§ Itemized modification records
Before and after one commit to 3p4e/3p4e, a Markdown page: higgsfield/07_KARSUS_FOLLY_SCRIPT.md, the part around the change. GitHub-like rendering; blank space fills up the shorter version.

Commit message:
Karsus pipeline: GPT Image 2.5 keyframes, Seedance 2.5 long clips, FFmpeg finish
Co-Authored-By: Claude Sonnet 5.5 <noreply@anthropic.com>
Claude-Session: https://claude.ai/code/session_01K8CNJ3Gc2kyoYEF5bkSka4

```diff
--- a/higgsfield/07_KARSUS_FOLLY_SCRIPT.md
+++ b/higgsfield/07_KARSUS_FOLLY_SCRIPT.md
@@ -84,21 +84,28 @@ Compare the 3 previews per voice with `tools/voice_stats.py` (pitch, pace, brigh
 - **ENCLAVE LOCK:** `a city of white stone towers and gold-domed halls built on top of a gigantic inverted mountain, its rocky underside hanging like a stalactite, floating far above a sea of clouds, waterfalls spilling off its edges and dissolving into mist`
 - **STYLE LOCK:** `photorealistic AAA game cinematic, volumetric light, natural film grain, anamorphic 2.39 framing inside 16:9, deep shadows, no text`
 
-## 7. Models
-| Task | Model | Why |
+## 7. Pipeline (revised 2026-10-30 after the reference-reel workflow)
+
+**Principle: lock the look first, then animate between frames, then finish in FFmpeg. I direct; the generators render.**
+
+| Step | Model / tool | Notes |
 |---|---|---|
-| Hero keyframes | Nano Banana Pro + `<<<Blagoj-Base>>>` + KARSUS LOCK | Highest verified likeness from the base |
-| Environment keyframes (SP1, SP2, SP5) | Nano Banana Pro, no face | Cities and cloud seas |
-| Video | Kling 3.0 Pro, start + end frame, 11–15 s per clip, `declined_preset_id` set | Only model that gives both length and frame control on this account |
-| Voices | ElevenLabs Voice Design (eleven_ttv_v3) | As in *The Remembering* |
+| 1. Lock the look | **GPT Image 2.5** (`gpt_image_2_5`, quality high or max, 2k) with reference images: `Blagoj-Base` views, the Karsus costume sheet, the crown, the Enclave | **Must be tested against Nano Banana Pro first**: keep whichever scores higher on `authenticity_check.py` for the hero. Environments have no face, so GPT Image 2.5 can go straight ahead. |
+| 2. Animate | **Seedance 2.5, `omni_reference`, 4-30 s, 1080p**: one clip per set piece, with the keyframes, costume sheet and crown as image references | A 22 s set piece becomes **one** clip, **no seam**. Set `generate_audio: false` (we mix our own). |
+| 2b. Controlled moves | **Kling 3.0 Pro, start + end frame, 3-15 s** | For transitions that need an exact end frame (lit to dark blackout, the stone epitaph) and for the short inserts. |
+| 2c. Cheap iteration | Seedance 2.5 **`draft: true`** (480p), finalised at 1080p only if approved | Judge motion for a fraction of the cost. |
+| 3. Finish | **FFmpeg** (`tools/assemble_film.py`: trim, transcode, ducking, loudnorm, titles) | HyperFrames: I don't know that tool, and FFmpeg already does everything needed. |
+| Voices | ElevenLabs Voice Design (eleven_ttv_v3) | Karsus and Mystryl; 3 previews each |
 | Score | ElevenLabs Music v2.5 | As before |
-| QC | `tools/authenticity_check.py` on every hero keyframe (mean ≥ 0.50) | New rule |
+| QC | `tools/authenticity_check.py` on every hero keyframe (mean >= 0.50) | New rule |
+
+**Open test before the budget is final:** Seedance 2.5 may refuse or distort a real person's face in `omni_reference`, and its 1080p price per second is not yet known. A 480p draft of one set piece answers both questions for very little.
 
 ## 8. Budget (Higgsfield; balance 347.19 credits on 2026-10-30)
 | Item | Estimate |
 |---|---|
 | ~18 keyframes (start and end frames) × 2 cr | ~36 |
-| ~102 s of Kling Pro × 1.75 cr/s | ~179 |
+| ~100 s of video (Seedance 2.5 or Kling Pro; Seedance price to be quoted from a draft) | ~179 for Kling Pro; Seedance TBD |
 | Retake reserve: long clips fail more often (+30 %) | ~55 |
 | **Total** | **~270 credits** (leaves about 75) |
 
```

§ Task
Filter the records above for "stone" and copy every matching line.

§ Final answer
 - **ENCLAVE LOCK:** `a city of white stone towers and gold-domed halls built on top of a gigantic inverted mountain, its rocky underside hanging like a stalactite, floating far above a sea of clouds, waterfalls spilling off its edges and dissolving into mist`
+| 2b. Controlled moves | **Kling 3.0 Pro, start + end frame, 3-15 s** | For transitions that need an exact end frame (lit to dark blackout, the stone epitaph) and for the short inserts. |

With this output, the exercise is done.